What does it mean to be mentally healthy? There are as many ways to define mental health as there are people attempting to proffer a definition. Among mental health professionals, mental health is synonymous with well-being, the state of being healthy and happy. The vast majority of us desire well-being, though many find it frustratingly transient. Fewer than those who want it are those that are successful in fabricating enduring well-being. However, well-being can be both achieved and increased.

One way to conceive of well-being is to consider brain functioning and its impact on behavior, a discipline called neuroscience. The brain, the control center of our beings, is involved in every mental, physical, emotional or spiritual experience we have. Experience influences the functioning of the brain by shaping and molding it. The more we experience something, the stronger the brain configuration and nerve pathways become under those conditions. The stronger the configuration the easier it is to experience this state again.

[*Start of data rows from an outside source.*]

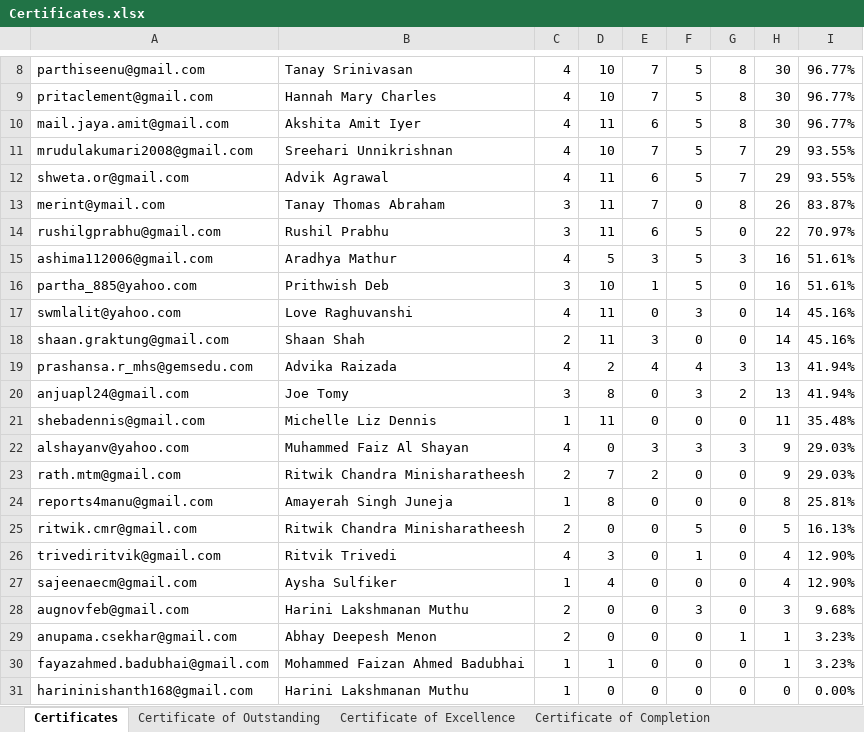
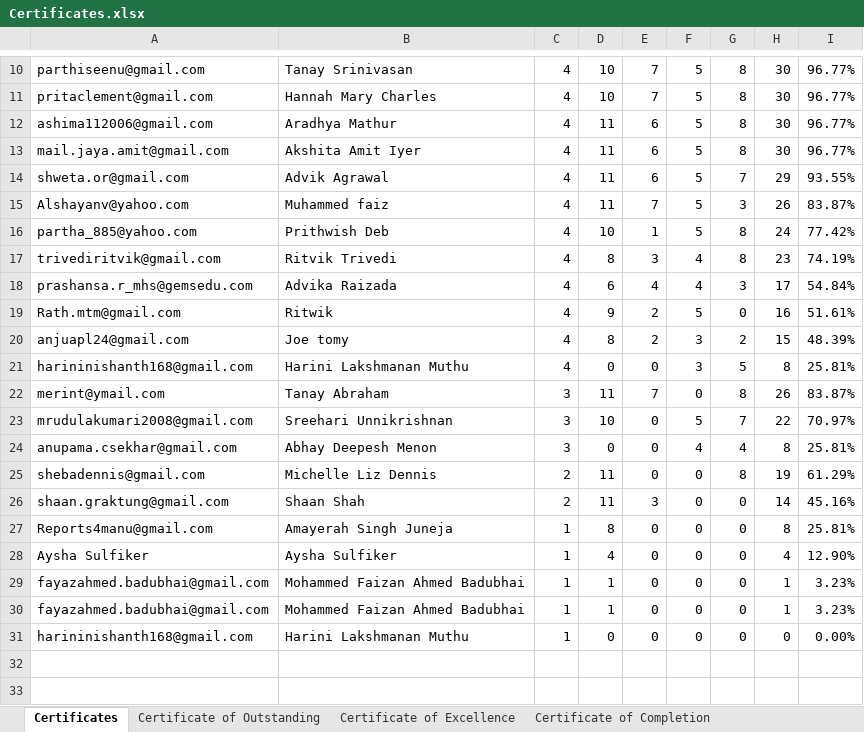
Before and after one commit to pranshh/financial-literacy-giftedworld, an Excel workbook: Certificates.xlsx, sheet Certificates, drawn as a sheet; only a part is shown, gaps mark what is left out; values as stored, in another font and other column widths than the file's, no borders; removed rows and columns are numbered as before the commit, all else as after; the diff covers the shown part only; the diff names each change by its address in the sheet, - before the commit and + after, or states it on an @@ line.

Commit message:
Updated Certificate List

```diff
--- a/Certificates.xlsx (sheet Certificates)
+++ b/Certificates.xlsx (sheet Certificates)
+row 12: ashima112006@gmail.com | Aradhya Mathur | 4 | 11 | 6 | 5 | 8 | 30 | 96.77%
-row 11: mrudulakumari2008@gmail.com | Sreehari Unnikrishnan | 4 | 10 | 7 | 5 | 7 | 29 | 93.55%
+row 15: Alshayanv@yahoo.com | Muhammed faiz | 4 | 11 | 7 | 5 | 3 | 26 | 83.87%
+row 16: partha_885@yahoo.com | Prithwish Deb | 4 | 10 | 1 | 5 | 8 | 24 | 77.42%
+row 17: trivediritvik@gmail.com | Ritvik Trivedi | 4 | 8 | 3 | 4 | 8 | 23 | 74.19%
+row 18: prashansa.r_mhs@gemsedu.com | Advika Raizada | 4 | 6 | 4 | 4 | 3 | 17 | 54.84%
+row 19: Rath.mtm@gmail.com | Ritwik | 4 | 9 | 2 | 5 | 0 | 16 | 51.61%
+row 20: anjuapl24@gmail.com | Joe tomy | 4 | 8 | 2 | 3 | 2 | 15 | 48.39%
+row 21: harininishanth168@gmail.com | Harini Lakshmanan Muthu | 4 | 0 | 0 | 3 | 5 | 8 | 25.81%
-B22: Tanay Thomas Abraham
+B22: Tanay Abraham
-row 14: rushilgprabhu@gmail.com | Rushil Prabhu | 3 | 11 | 6 | 5 | 0 | 22 | 70.97%
-row 15: ashima112006@gmail.com | Aradhya Mathur | 4 | 5 | 3 | 5 | 3 | 16 | 51.61%
-row 16: partha_885@yahoo.com | Prithwish Deb | 3 | 10 | 1 | 5 | 0 | 16 | 51.61%
-row 17: swmlalit@yahoo.com | Love Raghuvanshi | 4 | 11 | 0 | 3 | 0 | 14 | 45.16%
+row 23: mrudulakumari2008@gmail.com | Sreehari Unnikrishnan | 3 | 10 | 0 | 5 | 7 | 22 | 70.97%
+row 24: anupama.csekhar@gmail.com | Abhay Deepesh Menon | 3 | 0 | 0 | 4 | 4 | 8 | 25.81%
+row 25: shebadennis@gmail.com | Michelle Liz Dennis | 2 | 11 | 0 | 0 | 8 | 19 | 61.29%
-row 19: prashansa.r_mhs@gemsedu.com | Advika Raizada | 4 | 2 | 4 | 4 | 3 | 13 | 41.94%
-row 20: anjuapl24@gmail.com | Joe Tomy | 3 | 8 | 0 | 3 | 2 | 13 | 41.94%
-row 21: shebadennis@gmail.com | Michelle Liz Dennis | 1 | 11 | 0 | 0 | 0 | 11 | 35.48%
-row 22: alshayanv@yahoo.com | Muhammed Faiz Al Shayan | 4 | 0 | 3 | 3 | 3 | 9 | 29.03%
-row 23: rath.mtm@gmail.com | Ritwik Chandra Minisharatheesh | 2 | 7 | 2 | 0 | 0 | 9 | 29.03%
-A27: reports4manu@gmail.com
+A27: Reports4manu@gmail.com
-row 25: ritwik.cmr@gmail.com | Ritwik Chandra Minisharatheesh | 2 | 0 | 0 | 5 | 0 | 5 | 16.13%
-row 26: trivediritvik@gmail.com | Ritvik Trivedi | 4 | 3 | 0 | 1 | 0 | 4 | 12.90%
-A28: sajeenaecm@gmail.com
+A28: Aysha Sulfiker
-row 28: augnovfeb@gmail.com | Harini Lakshmanan Muthu | 2 | 0 | 0 | 3 | 0 | 3 | 9.68%
-A29: anupama.csekhar@gmail.com
+A29: fayazahmed.badubhai@gmail.com
-B29: Abhay Deepesh Menon
+B29: Mohammed Faizan Ahmed Badubhai
-C29: 2
+C29: 1
-D29: 0
+D29: 1
-G29: 1
+G29: 0
```
Also changed, not shown: 3 added rows, 1 removed row and 5 edited cells elsewhere in this sheet, sheet Certificate of Outstanding, sheet Certificate of Completion, sheet Certificate of Excellence, formulas that keep their value, 1 other file.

There is a reciprocal relationship between brain functioning and behavior. Not only do our experiences shape and mold our brains, but our brains also influence our behaviors and experiences. In other words, the more the brain adopts a certain configuration (and we are born with tendencies toward certain brain configurations) the stronger the impact on influencing behavior.

So, in order to have mental health, we must engage in lifestyle behaviors that will help shape and mold our brains to function in an integrated fashion that will promote the achievement of higher levels of well-being.

Before reviewing the lifestyle behaviors that promote good functioning brains, two important factors that influence the brain will be highlighted.

First, stress can be toxic to the brain. Stress can inhibit integrated brain functioning by changing both the biochemistry and structural functioning. Intense stress or prolonged stress is especially disruptive. So, learning to manage stress is very important to have a healthy integrated brain.
Lifestyle behaviors that promote an integrated brain also reduce stress.

Second, healthy relationships promote brain integration thus, increase well-being.
Relationships are fundamental to our lives; we are born because of a relationship.
Our survival is dependent on relationships.  We are born dependent on others for food, clothing, and warmth. Healthy relationships help us grow and thrive and prosper.
Relationships can also be destructive causing pain, anguish and can thwart progress and cause brain destabilization. People who have good relationships report being happier, tend to live longer, get sick less and have less stress.

Dan Siegel, a UCLA psychiatrist, helped develop a “prescription”, if you will, on how to promote brain integration. He outlines 7 daily activities that help strengthen the internal connections in the brain, the connections that develop when we interact with other people, and the connections that develop when we interact with the world around us. The sum of these connections represents the totality of human functioning from a brain perspective.

7 Daily activities for Brain Integration and balance

1. Focus Time – closely focusing on tasks in a goal-oriented way; doing something that is challenging makes deep connections in the brain i.e. putting together a music video, writing a poem, writing a paper.

2. Play Time –  just as it sounds…playing, being spontaneous or creative, enjoying new experiences helps make new connections in the brain.

3. Connecting Time -connecting with other people (better in person) and taking the time to connect to and appreciate nature strengthens the relational and social circuits in the brain i.e. hanging out with friends, visiting relatives, vacationing with family.

4. Physical Time – exercise, moving our bodies aerobically is better for the brain when large muscle groups are used for a sustained period of time, pumping the heart, the blood and activating energetic respiration strengthens the brain overall.

5. Time In – quietly reflecting internally, focusing on sensations, images, feelings, and thoughts helps brain integration i.e. meditation, mindfulness, prayer.

6. Down Time -when we are non-focused, without any specific goal, and let our mind wander or simply relax helps the brain recharge i.e. leafing through a magazine, sitting in the backyard, watching light TV.

7. Sleep Time- during sleep, the brain rejuvenates and restores, learning is consolidated. Some researchers suggest that during sleep, toxins are removed from the brain.

There is no specific recommendation as to how much time to devote to these activities. Everyone is different and our needs change over time. What is important is to be aware of the activities that are necessary to create stronger connections within the brain.

You can keep track of which of these 7 activities you regularly perform. See what amounts feel right for you and add the activities that you may not perform as much. Performing them even for short periods of time is helpful.

Submitted by Holly O. Houston, Ph.D., Director Anxiety and Stress Center